How the US is involved
It’s hard to find much evidence of American military aid on the front lines beyond US-issued tourniquets and bandages and night vision goggles. This battlefield near Shyrokyne, with its trenches hand-dug with shovels, seems to have more in common with stories of World War I than 21st century conflicts.
The key weapon the United States has agreed to sell is the Javelin, an anti-tank missile, that was mentioned by Zelensky in his July 25 call with Trump. The United States has decreed that the system may not be used on the front lines, where it might lead to an escalation of force on the Russian side.
But dozens of conversations with Ukrainian soldiers and civilians have revealed how the people feel themselves locked in a David and Goliath fight with Russia. Having the backing of the United States is seen as critical to leveling the playing field a little as Ukraine tries to win back parts of the country now run by Russian-backed separatists.
At the other end of Ukraine, about as far away from Sergeevich’s trenches as you can get, there are clearer signs of US support. Military mentors from the United States join instructors from Canada, the United Kingdom and several other NATO allies to train Ukrainian forces at the Yavoriv Combat Training Center.
On the day of CNN’s visit, Ukrainian soldiers practiced a mounted assault under the watchful eye of US Army Capt.

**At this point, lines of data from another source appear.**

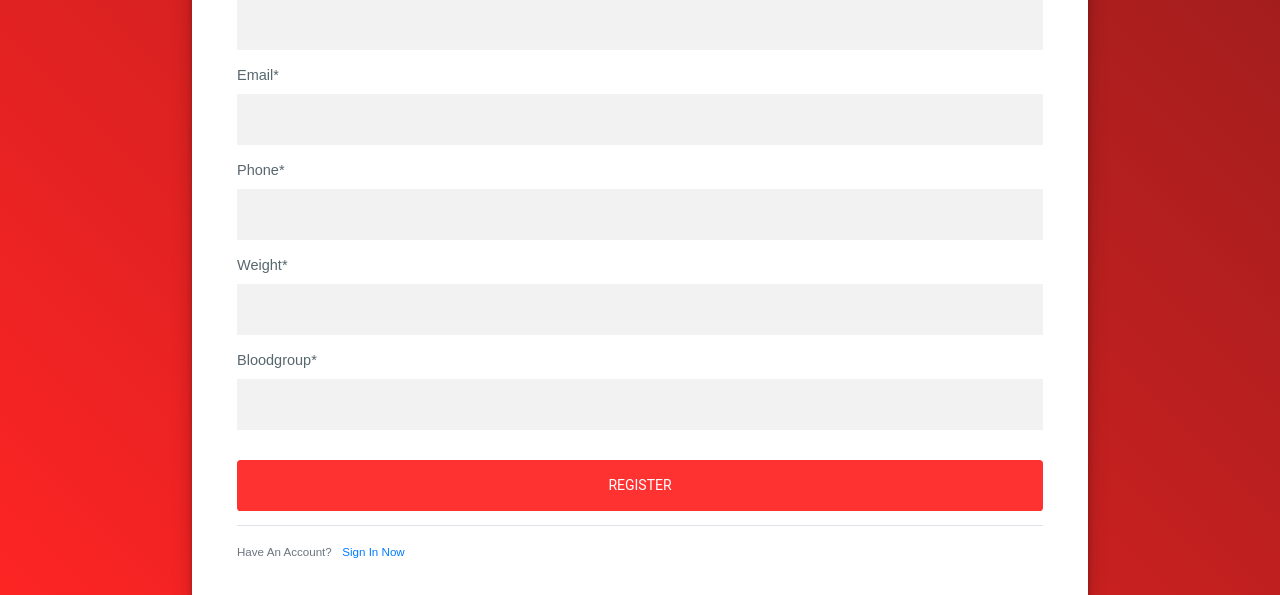
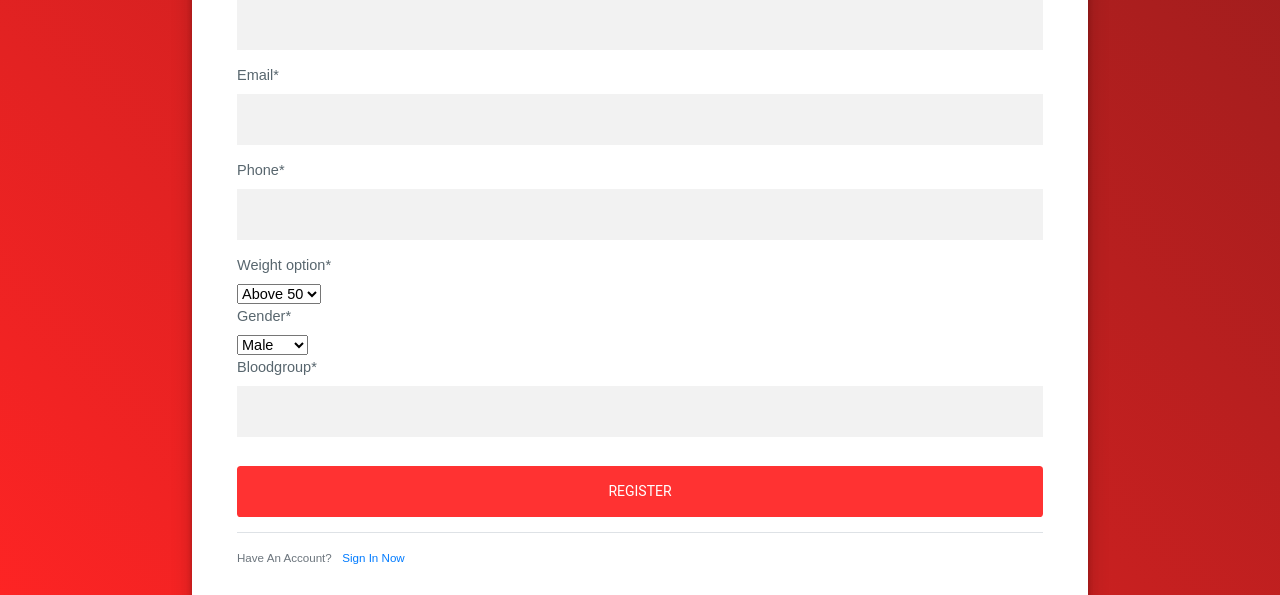
Before and after one commit to silent-lad/djangoLearn, a Django app: page /register/ in a window 1280 px wide. Shown: the part 748-1343 px from the top of the page. Run offline with Django 3.2, Linux system fonts and the light colour scheme; some libraries are stand-ins or nearby versions; some web fonts are replaced.

Commit message:
Weight field added

```diff
--- a/bloodbankapp/forms.py
+++ b/bloodbankapp/forms.py
@@ -2,20 +2,29 @@ from django import forms
 from django.contrib.auth.models import User
 from django.contrib.auth.forms import UserCreationForm
 from .models import Profile, Hospital, Appointment
+from django.core.exceptions import ValidationError
 
 
 class UserRegisterForm(UserCreationForm):
     email = forms.EmailField()
     phone = forms.IntegerField()
-    # gender = forms.RadioSelect(choices=('male', 'female'))
+    gender = forms.ChoiceField(
+        choices=[(1, 'Male'), (0, 'Female')])
     age = forms.IntegerField()
-    weight = forms.IntegerField()
+    weight_option = forms.ChoiceField(
+        choices=[(1, 'Above 50'), (0, 'Below 50')])
     bloodGroup = forms.CharField(max_length=3)
+
+    def clean_weight_option(self):
+        weight_option = self.cleaned_data['weight_option'].lower()
+        if weight_option != 1:
+            raise ValidationError("Can't donate blood with weight under 50")
+        return weight_option
 
     class Meta:
         model = User
         fields = ['username', 'password1', 'password2', 'age',
-                  'email', 'phone', 'age', 'weight', 'bloodGroup']
+                  'email', 'phone', 'age', 'weight_option', 'gender', 'bloodGroup']
 
 
 class UserUpdateForm(forms.ModelForm):
@@ -29,10 +38,10 @@ class UserUpdateForm(forms.ModelForm):
 class ProfileUpdateForm(forms.ModelForm):
     class Meta:
         model = Profile
-        fields = ['phone', 'gender', 'age', 'weight', 'bloodGroup']
+        fields = ['phone', 'gender', 'age', 'weight_option', 'bloodGroup']
 
 
 class ProfileCreateForm(forms.ModelForm):
     class Meta:
         model = Profile
-        fields = ['phone', 'gender', 'age', 'weight', 'bloodGroup']
+        fields = ['phone', 'gender', 'age', 'weight_option', 'bloodGroup']
--- a/bloodbankapp/models.py
+++ b/bloodbankapp/models.py
@@ -19,7 +19,6 @@ class Profile(models.Model):
     WEIGHT_CHOICES = [(WEIGHT_BELOW_50, 'Above 50'),
                       (WEIGHT_ABOVE_50, 'Below 50')]
     weight_option = models.IntegerField(choices=WEIGHT_CHOICES, default=1)
-    weight = models.IntegerField(null=True, blank=True)
     bloodGroup = models.CharField(max_length=3, null=True, blank=True)
 
     def get_absolute_url(self):
--- a/bloodbankapp/static/bloodbankapp/style.css
+++ b/bloodbankapp/static/bloodbankapp/style.css
@@ -933,6 +933,13 @@ table thead th {
   border-radius: 5px !important;
   padding: 10px 40px;
 }
+
+.controls > p > strong {
+  color: red !important;
+  border: 1px solid red !important;
+  border-radius: 5px !important;
+  padding: 10px 40px;
+}
 .form.dashboard {
   max-width: 100vw !important;
   width: 100% !important;
--- a/bloodbankapp/views.py
+++ b/bloodbankapp/views.py
@@ -29,7 +29,8 @@ def register(request):
             user.profile.email = form.cleaned_data.get('email')
             user.profile.phone = form.cleaned_data.get('phone')
             user.profile.bloodGroup = form.cleaned_data.get('bloodGroup')
-            user.profile.weight = form.cleaned_data.get('weight')
+            user.profile.weight_option = form.cleaned_data.get('weight')
+            user.profile.gender = form.cleaned_data.get('gender')
             user.save()
             raw_password = form.cleaned_data.get('password1')
             user = authenticate(username=user.username, password=raw_password)
@@ -106,14 +107,23 @@ def informationView(request):
 
 class ProfileUpdateView(LoginRequiredMixin, UserPassesTestMixin, UpdateView):
     model = Profile
-    fields = ['phone', 'gender', 'weight', 'bloodGroup', 'age']
+    gender = forms.ChoiceField(
+        choices=[(1, 'Male'), (0, 'Female')])
+    # age = forms.IntegerField()
+    weight_option = forms.ChoiceField(
+        choices=[(1, 'Above 50'), (0, 'Below 50')])
+
+    fields = ['phone', 'gender', 'weight',
+              'bloodGroup', 'weight_option', 'age']
 
     def form_valid(self, form):
         # form.instance.user = self.request.user
         return super().form_valid(form)
 
     def test_func(self):
+        # if self.request.user.email == 'blooddonation.app0@gmail.com':
         return True
+        # return False
 
 
 class HospitalListView(ListView):
```
Also changed, not shown: bloodbankapp/migrations/0011_remove_profile_weight.py (added).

Matthew Chapman.
“I feel very proud of the work we’ve done, the work we’ve put into our training exercises,” Chapman says. “We can see the Ukrainian soldiers, we can see them improve and we can see them become closer as a team and a lethal fighting force.”
When asked about his reaction to the temporary freezing of US aid, Chapman said, “personally, I don’t pay attention to US … foreign policy or politics while I’m here. We are solely focused on the mission at hand … It has not even come up in conversation.”
His Ukrainian counterpart, Lt. Nazar Shpak, agrees. Asked whether the United States is a reliable ally, he nods emphatically “completely, yes, completely.”
Concern about Putin, and about Trump
Back in the east, the real impact of this conflict is still unfolding. Nearly 1.5 million people have been displaced as town after town has been smashed by heavy bombardment.
In the mining town of Toretsk, half of the population has left and most of the coal mines are shut. In the central square, the burned-out town hall stands empty, a grim reminder of the bitter battle between separatists who captured the town and the Ukrainian army who forced them out again.
The nearest front line is now more than five miles away, but Leonid Makarov says the fighting is far from over. The 26-year-old history teacher lost one of his students last year. Daria Kazemirova was killed just days after her 15th birthday when an artillery shell fired by Russian-backed separatists landed in her grandmother’s garden, he says.
Makarov still struggles to make sense of it and of President Trump’s seemingly mercurial attitude towards Ukraine and Russia.
“When I hear President Trump say Vladimir Putin is a nice guy — it’s just weird. It concerns me. Putin killed my student.”
At a nearby center for elderly people, Yelena Salaeva says she no longer cares who wins the war. The pensioner was forced to leave her home five years ago after being wounded by shrapnel while picking tomatoes in her garden. She has not been able to go back.
“We just want there to be no more war and for everyone to have their own peaceful life.”
Fears for the future
Last month, Zelensky announced his support for a phased peace plan, in which the occupied areas of eastern Ukraine would get special self-governing status after holding local elections.
But it is a long road ahead and the political crisis in the United States could yet impact Ukraine again. There is a lingering fear that bipartisan support for Ukraine could be poisoned by increasing polarization brought by the impeachment process. And if legislators will no longer stand and speak up together, that could strengthen Russia’s hand.
Back in his trench, Pavel Sergeevich shrugs and says his men will keep fighting, with or without US support.
“We will fight even if the whole world is against us. This is our land. What choice do we have?”